Local Girl Scout cookie sales could end early due to cookie shortage
‘What we have now is what we have to sell,’ troop leader says
Just 10 days after local Girl Scouts started slinging Thin Mints and Tagalongs from booths around town, limited supplies could put a premature end to the cookie selling season.
Girl Scouts of Colorado announced in an email Wednesday afternoon that the girl-delivery option would be removed from the Digital Cookie selling tool at 8 p.m. on Feb. 16 to “prevent girls and troops from accepting orders and payment for cookies they do not have in stock.”
That means that “what we have now is what we have to sell,” said Heather Merritt Gentry, the troop leader for Aspen Junior Troop 15014. Scouts can still offer booth and in-person sales while supplies allow, but they won’t be able to restock or take online orders for in-person delivery.
The same goes for every troop in Colorado, though shipped orders and “Gift of Caring” donations can still be processed through the digital cookie app, according to the email sent by Girl Scouts of Colorado.

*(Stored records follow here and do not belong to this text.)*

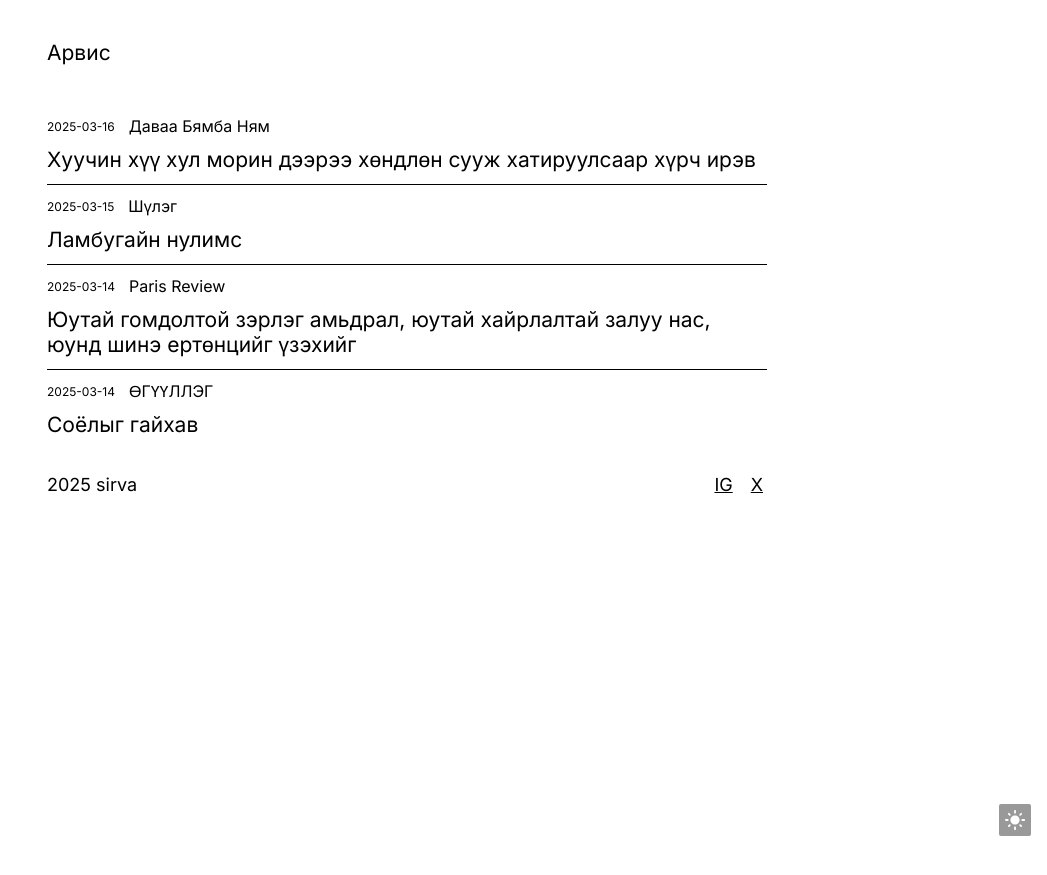
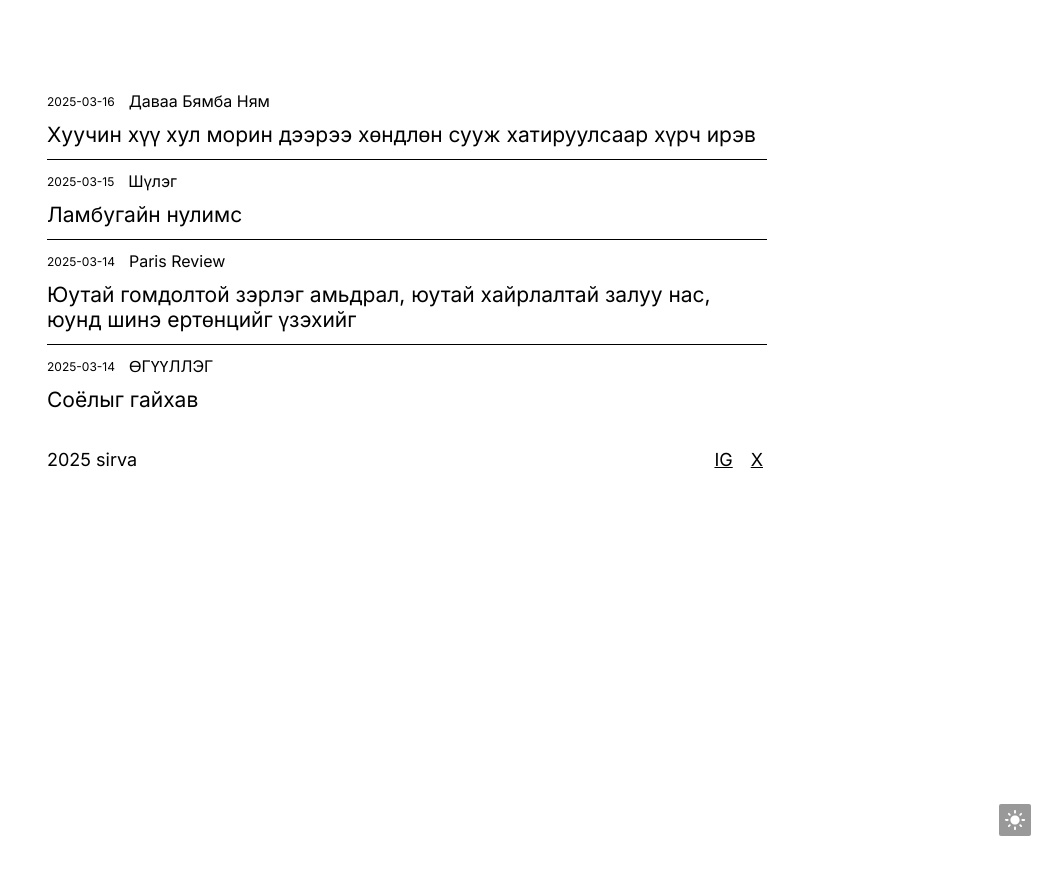
Before and after one commit to aaaarrrrvvvv/aaaarrrrvvvv.github.io, a Jekyll site: the page built from index.html, in a window 1280 px wide. Shown: the top 875 px of the page, without its empty margins (233-1280 px from the left). Built offline with Jekyll 4.4.1, drawn with Linux system fonts in a browser that asks for light colours.

Commit message:
Update header.html

```diff
--- a/_includes/header.html
+++ b/_includes/header.html
@@ -1,5 +1,5 @@
 <header class="header">
-  <a href="{{ site.baseurl }}/" class="logo">Арвис</a>
+  <a href="{{ site.baseurl }}/" class="logo"></a>
   <nav class="menu">
     {% for menu in site.menu -%}
 
```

Troops were already made aware that a new cookie flavor, the Adventureful, would be in limited supply back in January due to pandemic-related labor shortages at Little Brownie Bakers, according to a Feb. 9 email sent to Girl Scout families from Girl Scouts of Colorado CEO Leanna Clark.
But inclement weather and poor road conditions further impacted supply, delaying five trucks carrying 17,437 cases of cookies just before the main delivery day. By Feb. 9, Little Brownie Bakers had reported that they also had limited supplies of other flavors like S’mores and Trefoils, the email states.
“Given the challenges the bakery has faced, we do not anticipate being able to order additional cookies beyond our council order, which includes troop initial order, cupboard initial order, and a few cupboard reorders,” Clark wrote. (The cupboards are sites where troops can go to restock supplies.)
For the Carbondale Daisy Troop 17082, the cookie shortage means the troop of seven scouts will likely only be able to hit about a fifth of the goal they initially set to sell 2,500 to 3,000 boxes.
One of those Daisies, Alma Rossello, said she had set a personal goal of 1,000 boxes for the cookie selling season and had sold about 250 boxes as of the afternoon of Feb. 16, but her entire troop had only 46 boxes of cookies remaining by that point.
Her mother, Rose Rossello, said that last year she was able to fill up a van to the brim seven times to restock from a cookie cupboard in Silt; this year, she was only able to fill up half of the van once and was barely able to fulfill the troop’s initial order, she said.
The Aspen Junior troop is doing a bit better in terms of inventory — they had about 1,000 boxes remaining as of Wednesday — but only because they got “lucky” and found a supply a couple of hours away in a cookie cupboard in Gypsum, Merritt Gentry said.
That troop is “pretty close” to their goal of selling nearly 7,000 boxes, but the girls usually aim to exceed that target, Merritt Gentry said. Though the selling season for troop was scheduled to run through March 13, she anticipates that this coming weekend will be the last one of in-person cookie sales as supplies dwindle; half the girls in the troop have already sold out.